**ACTIVITY:** Lines holding the word "Native" are the ones to copy from the data below.

**SUPPLIED DATA:**
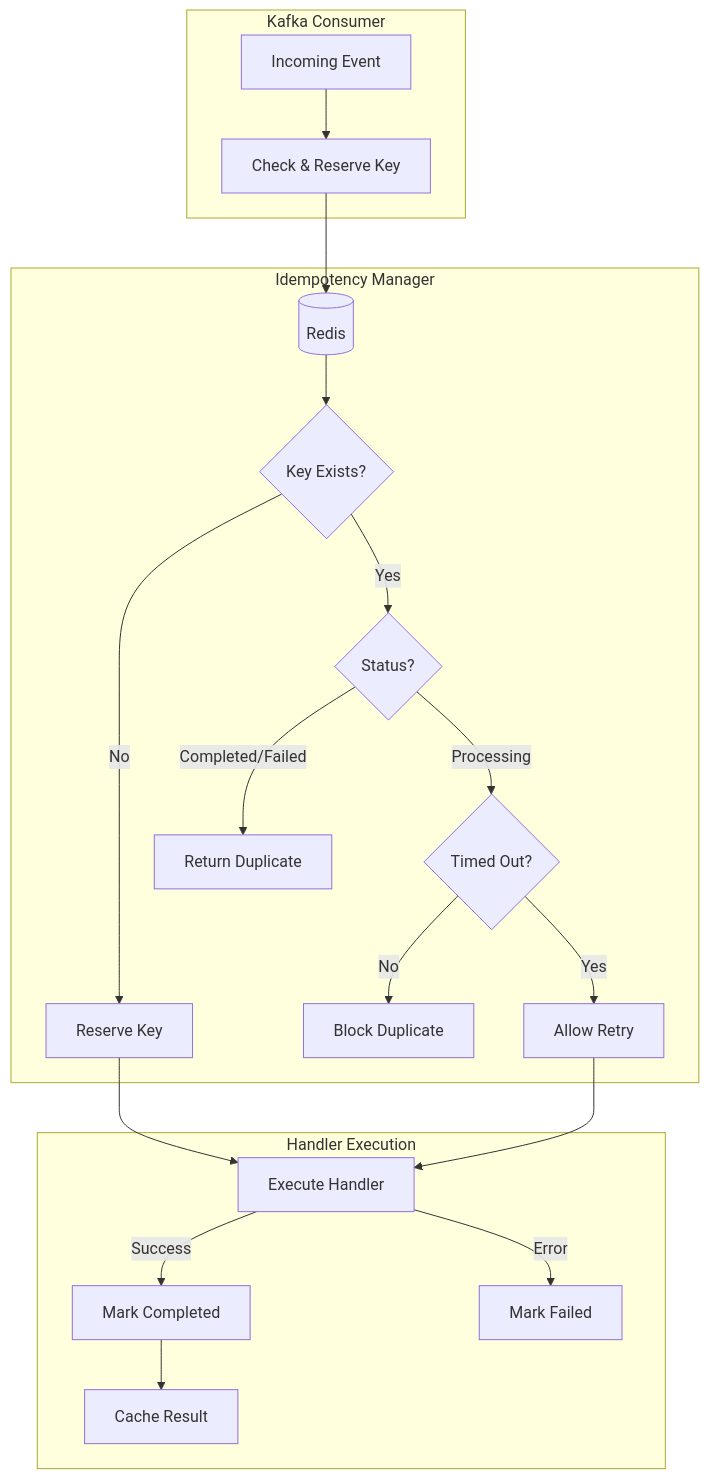
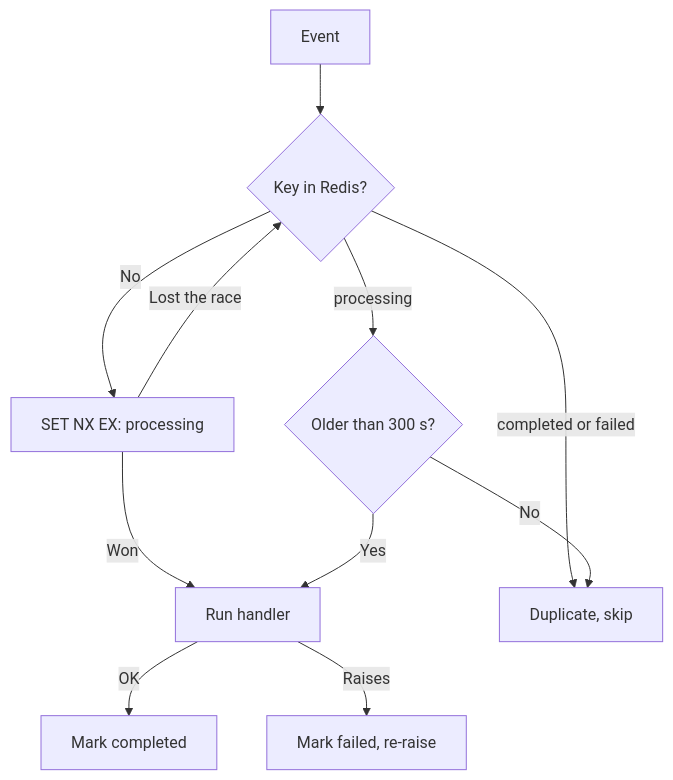
Before and after one commit to HardMax71/Integr8sCode: the diagram in docs/architecture/idempotency.md, drawn with Mermaid. The commit also changed other lines of this file and 304 other files, not shown here.

````diff
--- a/docs/architecture/idempotency.md
+++ b/docs/architecture/idempotency.md
@@ -9,25 +28,13 @@
 ```mermaid
 flowchart TB
-    subgraph Kafka Consumer
-        MSG[Incoming Event] --> CHECK[Check & Reserve Key]
-    end
-
-    subgraph Idempotency Manager
-        CHECK --> REDIS[(Redis)]
-        REDIS --> FOUND{Key Exists?}
-        FOUND -->|Yes| STATUS{Status?}
-        STATUS -->|Processing| TIMEOUT{Timed Out?}
-        STATUS -->|Completed/Failed| DUP[Return Duplicate]
-        TIMEOUT -->|Yes| RETRY[Allow Retry]
-        TIMEOUT -->|No| WAIT[Block Duplicate]
-        FOUND -->|No| RESERVE[Reserve Key]
-    end
-
-    subgraph Handler Execution
-        RESERVE --> HANDLER[Execute Handler]
-        RETRY --> HANDLER
-        HANDLER -->|Success| COMPLETE[Mark Completed]
-        HANDLER -->|Error| FAIL[Mark Failed]
-        COMPLETE --> CACHE[Cache Result]
-    end
+    IN[Event] --> GET{Key in Redis?}
+    GET -->|No| NX[SET NX EX: processing]
+    NX -->|Won| RUN[Run handler]
+    NX -->|Lost the race| GET
+    GET -->|completed or failed| DUP[Duplicate, skip]
+    GET -->|processing| AGE{Older than 300 s?}
+    AGE -->|No| DUP
+    AGE -->|Yes| RUN
+    RUN -->|OK| DONE[Mark completed]
+    RUN -->|Raises| FAIL[Mark failed, re-raise]
 ```
````
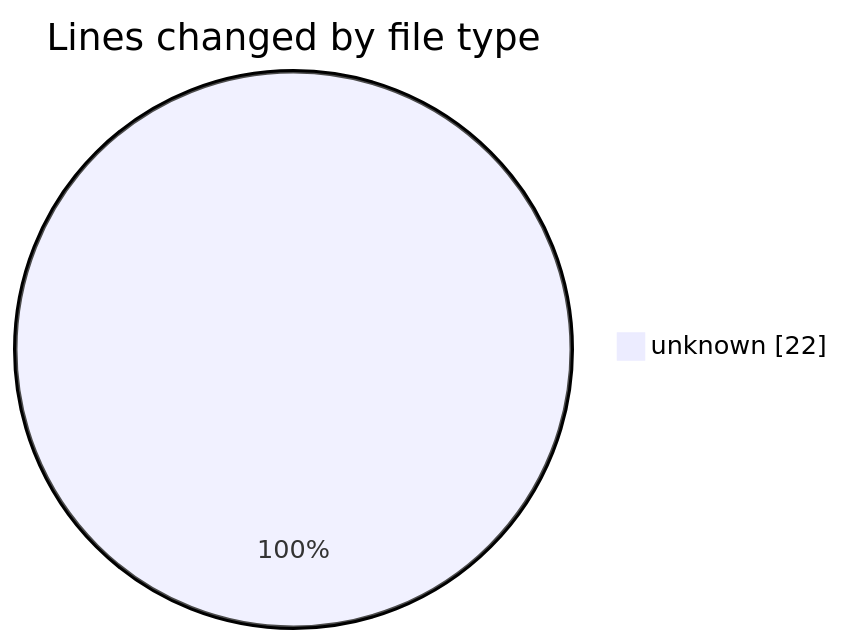
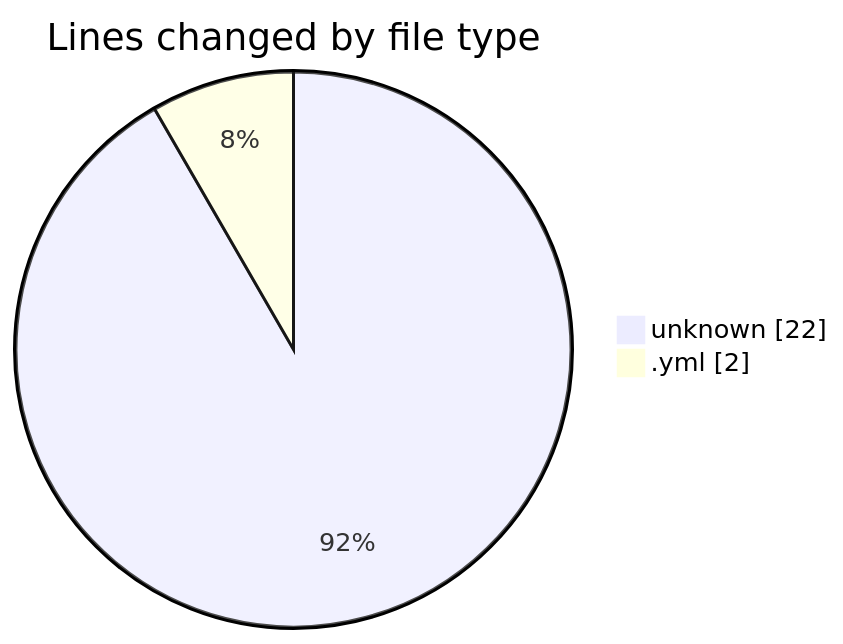
The first of 2 diagrams in 2025-05-13/niten/README.md (Elitesun/code-tracking), drawn with Mermaid before and after one commit. The commit also changed other lines of this file and 1 other file, not shown here.

````diff
--- a/2025-05-13/niten/README.md
+++ b/2025-05-13/niten/README.md
@@ -21,5 +22,6 @@
 ```mermaid
 pie showData
 title Lines changed by file type
 "unknown" : 22
+".yml" : 2
 ```
````
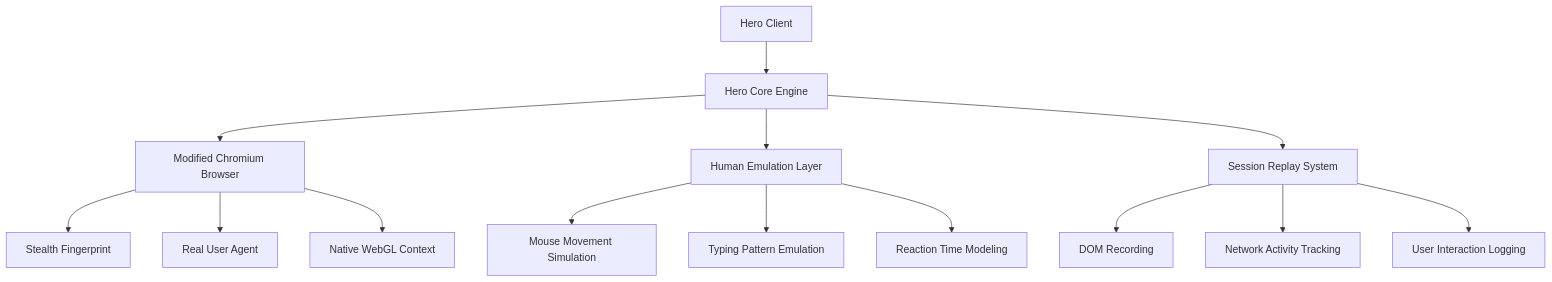
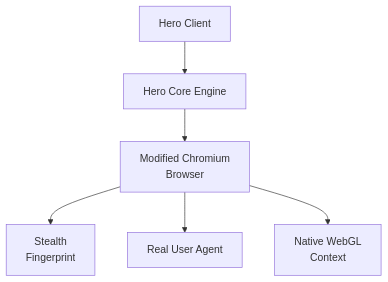
The first of 5 diagrams in _posts/2025-05-03-ulixee-hero-deep-dive-human-like-browser-automation.md (bytetunnels/bytetunnels.github.com), drawn with Mermaid before and after one commit. The commit also changed other lines of this file and 118 other files, not shown here.

Commit message:
feat: improve diagram styling and compact wide flowcharts

````diff
--- a/_posts/2025-05-03-ulixee-hero-deep-dive-human-like-browser-automation.md
+++ b/_posts/2025-05-03-ulixee-hero-deep-dive-human-like-browser-automation.md
@@ -21,19 +21,9 @@
 ```mermaid
 graph TD
     A[Hero Client] --> B[Hero Core Engine]
-    B --> C[Modified Chromium Browser]
-    B --> D[Human Emulation Layer]
-    B --> E[Session Replay System]
-    
-    D --> F[Mouse Movement Simulation]
-    D --> G[Typing Pattern Emulation]
-    D --> H[Reaction Time Modeling]
-    
-    E --> I[DOM Recording]
-    E --> J[Network Activity Tracking]
-    E --> K[User Interaction Logging]
-    
-    C --> L[Stealth Fingerprint]
+    B --> C["Modified Chromium<br/>Browser"]
+
+    C --> L["Stealth<br/>Fingerprint"]
     C --> M[Real User Agent]
-    C --> N[Native WebGL Context]
+    C --> N["Native WebGL<br/>Context"]
 ```
````
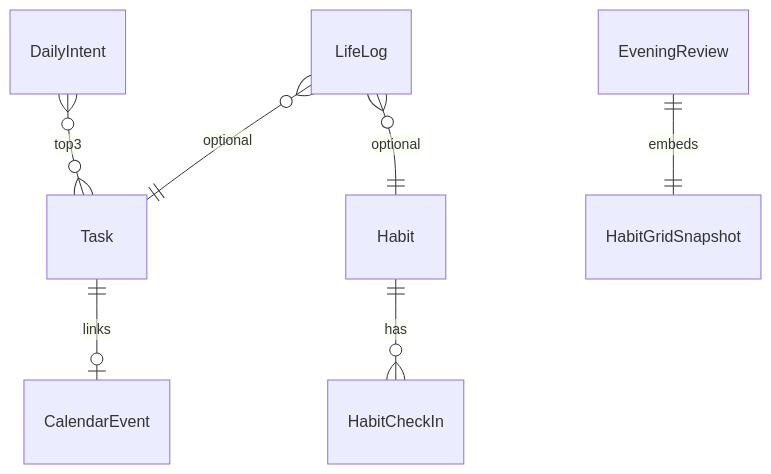
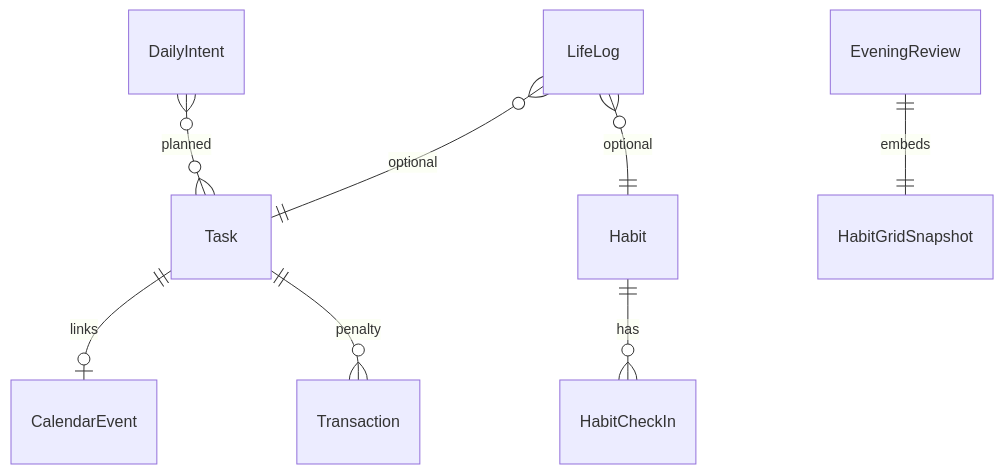
One commit to OwenBueno/Stella-Project changed the diagram in docs/data-model.md. Above: the diagram before and after it, drawn with Mermaid. The commit also changed other lines of this file and 171 other files, not shown here.

````diff
--- a/docs/data-model.md
+++ b/docs/data-model.md
@@ -7,9 +7,10 @@
 ```mermaid
 erDiagram
   Habit ||--o{ HabitCheckIn : has
   Task ||--o| CalendarEvent : links
-  DailyIntent }o--o{ Task : top3
+  DailyIntent }o--o{ Task : planned
   EveningReview ||--|| HabitGridSnapshot : embeds
   LifeLog }o--|| Habit : optional
   LifeLog }o--|| Task : optional
+  Task ||--o{ Transaction : penalty
 ```
````
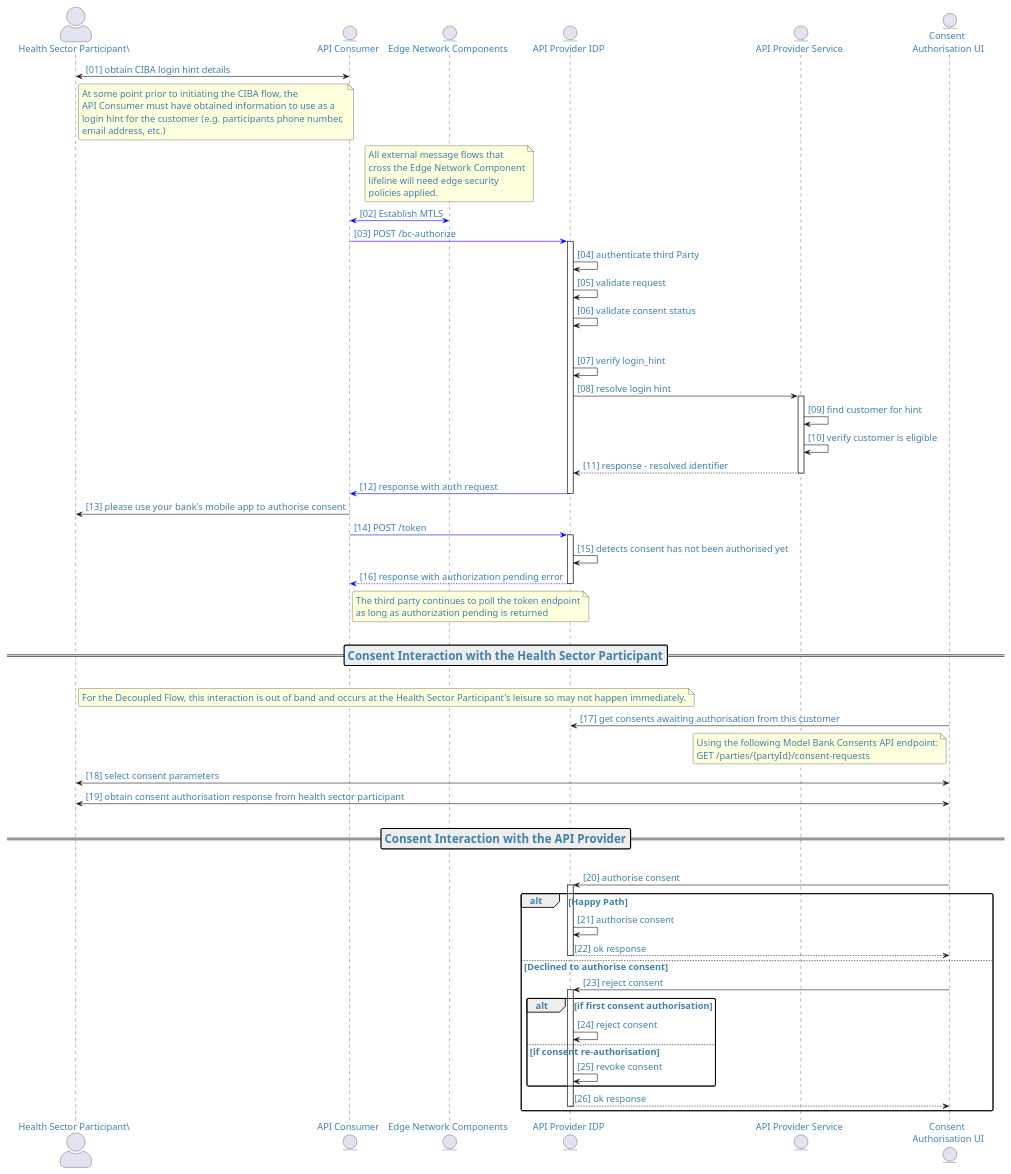
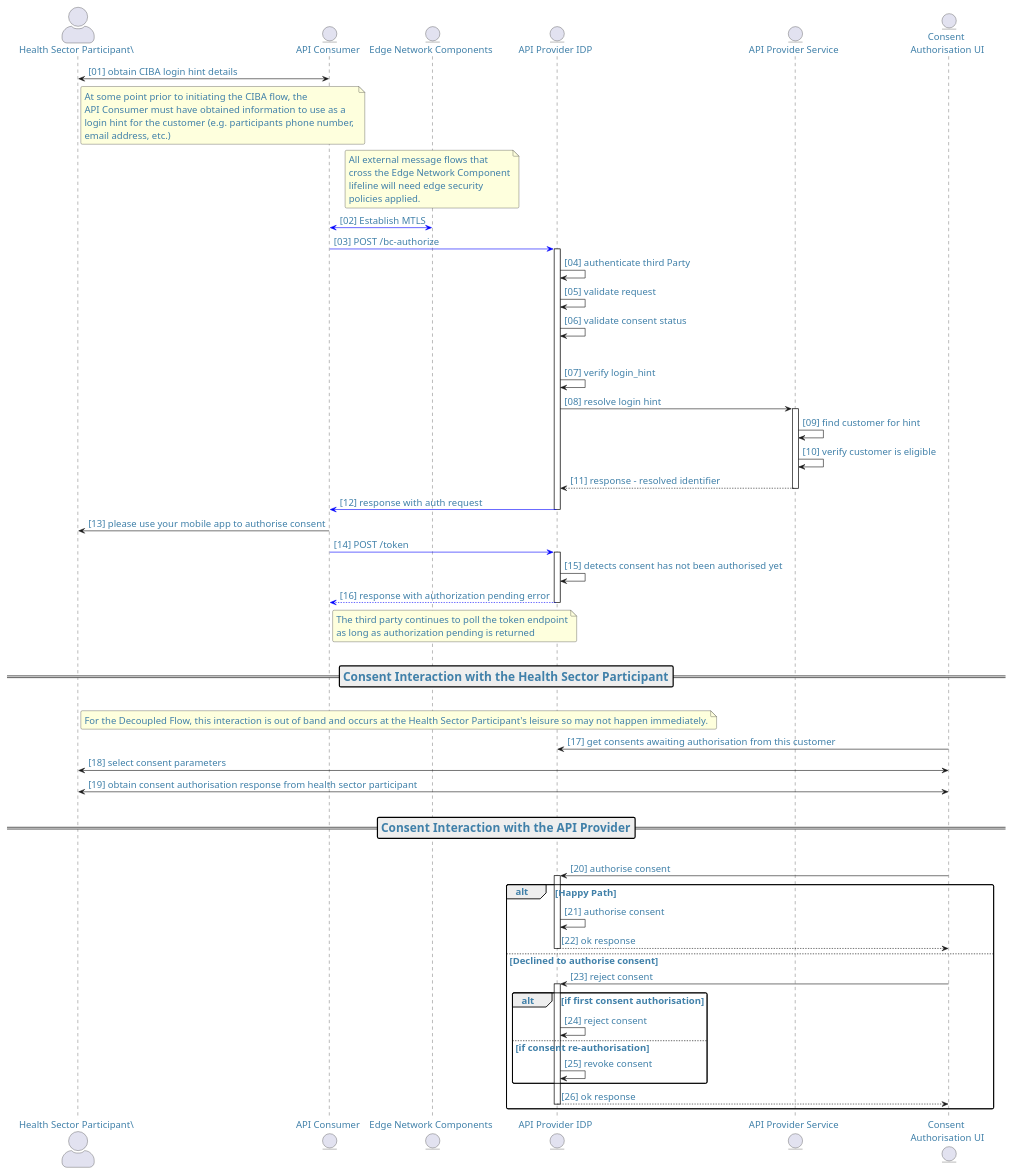
Before and after one commit to tewhatuora/api-standards: the third of 3 diagrams in docs/api-security/08-SecuringAPIswithOAuth2andOpenIDConnect.md, drawn with PlantUML. The commit also changed other lines of this file, not shown here.

Commit message:
https://github.com/tewhatuora/api-standards/issues/62

```diff
--- a/docs/api-security/08-SecuringAPIswithOAuth2andOpenIDConnect.md
+++ b/docs/api-security/08-SecuringAPIswithOAuth2andOpenIDConnect.md
@@ -587,7 +587,7 @@
 
 apipa-[#blue]>tp : response with auth request
 deactivate apipa
-tp->customer : please use your bank's mobile app to authorise consent
+tp->customer : please use your mobile app to authorise consent
 
 tp-[#blue]> apipa : POST /token
 activate apipa
@@ -609,10 +609,6 @@
 end note
 
 consentapp -> apipa : get consents awaiting authorisation from this customer
-note left of consentapp
-Using the following Model Bank Consents API endpoint:
-GET /parties/{partyId}/consent-requests
-end note
 customer <-> consentapp : select consent parameters
 customer <-> consentapp: obtain consent authorisation response from health sector participant
 
```
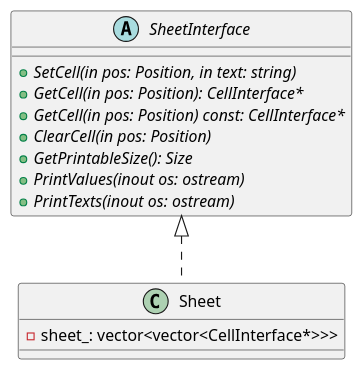
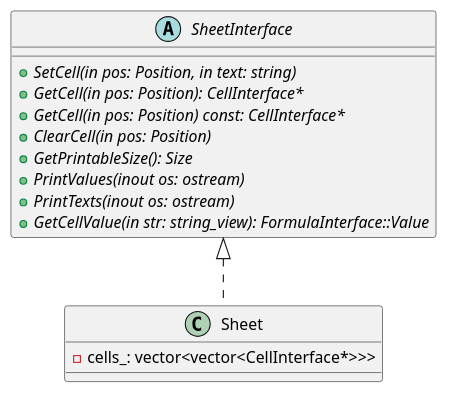
One commit to kazarynau/YandexPraktikumFinal changed the diagram in uml/sheet.puml. Above: the diagram before and after it, drawn with PlantUML. The commit also changed 16 other files, not shown here.

Commit message:
Add GetCellValue() callback

```diff
--- a/uml/sheet.puml
+++ b/uml/sheet.puml
@@ -2,19 +2,20 @@
 @startuml
 
 abstract class SheetInterface {
     +{abstract} SetCell(in pos: Position, in text: string)
     +{abstract} GetCell(in pos: Position): CellInterface*
     +{abstract} GetCell(in pos: Position) const: CellInterface*
     +{abstract} ClearCell(in pos: Position)
     +{abstract} GetPrintableSize(): Size
     +{abstract} PrintValues(inout os: ostream)
     +{abstract} PrintTexts(inout os: ostream)
+    +{abstract} GetCellValue(in str: string_view): FormulaInterface::Value
 }
 
 class Sheet {
-    -sheet_: vector<vector<CellInterface*>>>
+    -cells_: vector<vector<CellInterface*>>>
 }
 
 class Sheet implements SheetInterface
 
 @enduml
```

**YOUR SOLUTION:**
-    C --> N[Native WebGL Context]
+    C --> N["Native WebGL<br/>Context"]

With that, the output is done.